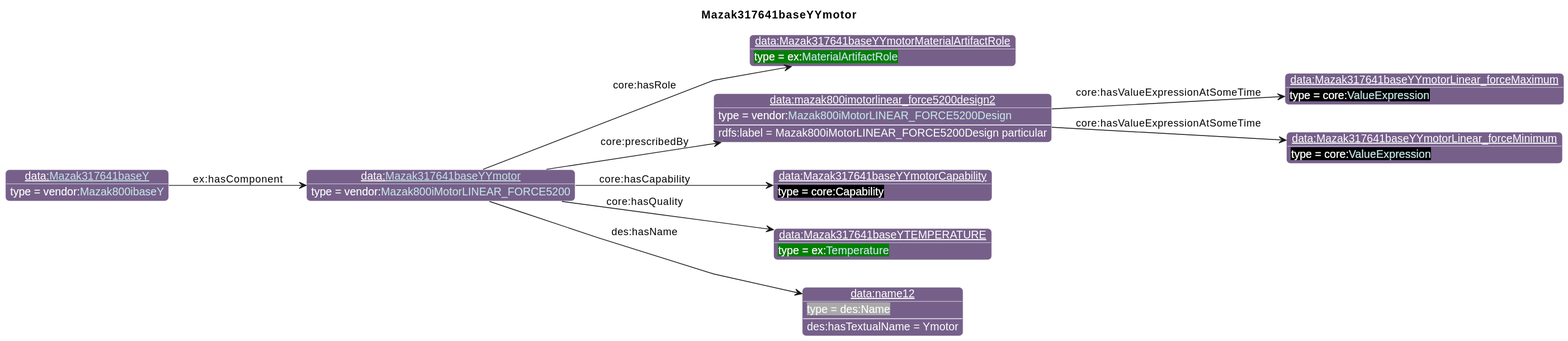
Earlier version of the PlantUML export diagrams/Mazak317641baseYYmotor.svg (iofoundry/example-syseng-mtconnect).
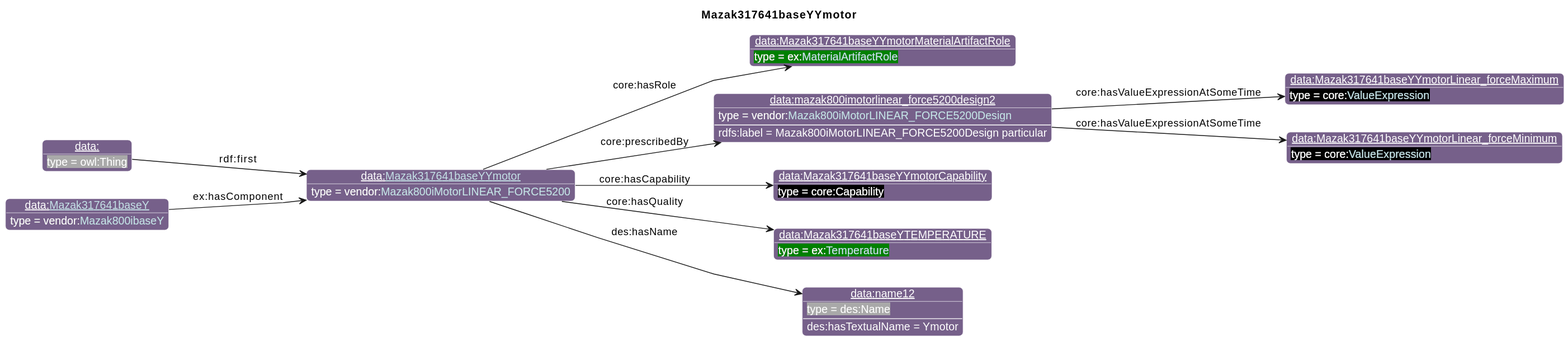
After the change.

Diff of the diagram source:
```diff
@@ -33,7 +33,8 @@
 individual(o5, data:Mazak317641baseYYmotorCapability, core:Capability)
 individual(o6, data:Mazak317641baseYTEMPERATURE, ex:[[../Example.html#Temperature Temperature]])
 individual(o7, data:name12, des:Name)
-individual(o8, data:[[./Mazak317641baseY.html Mazak317641baseY]], vendor:[[../Mazak.html#Mazak800ibaseY Mazak800ibaseY]])
+individual(o8, data:, owl:Thing)
+individual(o9, data:[[./Mazak317641baseY.html Mazak317641baseY]], vendor:[[../Mazak.html#Mazak800ibaseY Mazak800ibaseY]])
 property(o0, "core:hasRole", o1)
 property(o0, "core:prescribedBy", o2)
 data(o2, "rdfs:label", "Mazak800iMotorLINEAR_FORCE5200Design particular")
@@ -43,5 +44,6 @@
 property(o0, "core:hasQuality", o6)
 property(o0, "des:hasName", o7)
 data(o7, "des:hasTextualName", "Ymotor")
-property(o8, "ex:hasComponent", o0)
+property(o8, "rdf:first", o0)
+property(o9, "ex:hasComponent", o0)
 @enduml
```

ASSIGNMENT: What is wanted is a word-for-word restatement of the entries, without their images.

SOLUTION TO THIS EXERCISE:
Earlier version of the PlantUML export diagrams/Mazak317641baseYYmotor.svg (iofoundry/example-syseng-mtconnect).
After the change.

Diff of the diagram source:
```diff
@@ -33,7 +33,8 @@
 individual(o5, data:Mazak317641baseYYmotorCapability, core:Capability)
 individual(o6, data:Mazak317641baseYTEMPERATURE, ex:[[../Example.html#Temperature Temperature]])
 individual(o7, data:name12, des:Name)
-individual(o8, data:[[./Mazak317641baseY.html Mazak317641baseY]], vendor:[[../Mazak.html#Mazak800ibaseY Mazak800ibaseY]])
+individual(o8, data:, owl:Thing)
+individual(o9, data:[[./Mazak317641baseY.html Mazak317641baseY]], vendor:[[../Mazak.html#Mazak800ibaseY Mazak800ibaseY]])
 property(o0, "core:hasRole", o1)
 property(o0, "core:prescribedBy", o2)
 data(o2, "rdfs:label", "Mazak800iMotorLINEAR_FORCE5200Design particular")
@@ -43,5 +44,6 @@
 property(o0, "core:hasQuality", o6)
 property(o0, "des:hasName", o7)
 data(o7, "des:hasTextualName", "Ymotor")
-property(o8, "ex:hasComponent", o0)
+property(o8, "rdf:first", o0)
+property(o9, "ex:hasComponent", o0)
 @enduml
```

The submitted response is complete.